### Task goal
Please read the records below and return each line holding the string "layout".

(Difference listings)
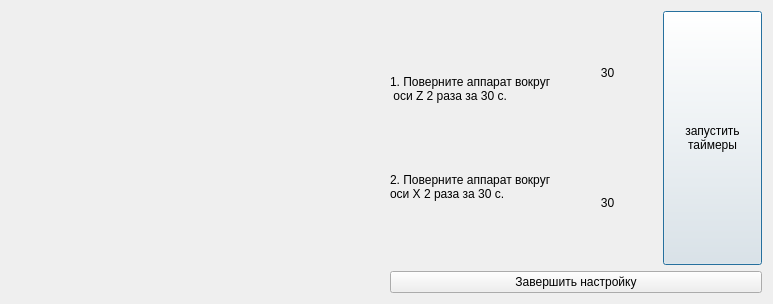
hydronautics-team/UMAS_GUI, file ui_utils/setupimu_start.ui: the form before one commit.
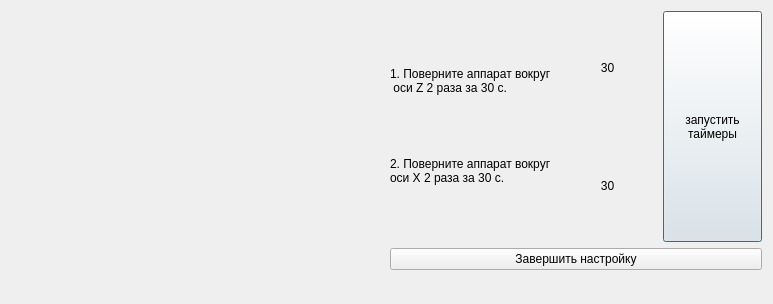
The form after the commit. Icons and pictures are not drawn.

Commit message: add_backend_for_setupIMU

```diff
--- a/ui_utils/setupimu_start.ui
+++ b/ui_utils/setupimu_start.ui
@@ -13,7 +13,9 @@
   <property name="windowTitle">
    <string>Инструкция настройки БСО</string>
   </property>
-  <layout class="QHBoxLayout" name="horizontalLayout_3" stretch="0,0">
+  <layout class="QVBoxLayout" name="verticalLayout_3" stretch="15,1">
+   <item>
+    <layout class="QHBoxLayout" name="horizontalLayout_2">
    <item>
     <widget class="QLabel" name="label">
      <property name="styleSheet">
@@ -150,6 +152,18 @@
       </widget>
      </item>
     </layout>
+     </item>
+    </layout>
+   </item>
+   <item>
+    <widget class="QLabel" name="SetupIMU_start_statusBar">
+     <property name="text">
+      <string/>
+     </property>
+     <property name="alignment">
+      <set>Qt::AlignLeading|Qt::AlignLeft|Qt::AlignVCenter</set>
+     </property>
+    </widget>
    </item>
   </layout>
  </widget>
```
Lines whose indentation alone changed are shown as unchanged. The commit also changes 20 other files.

### Result for this task
-  <layout class="QHBoxLayout" name="horizontalLayout_3" stretch="0,0">
+  <layout class="QVBoxLayout" name="verticalLayout_3" stretch="15,1">
+    <layout class="QHBoxLayout" name="horizontalLayout_2">
     </layout>
+    </layout>
   </layout>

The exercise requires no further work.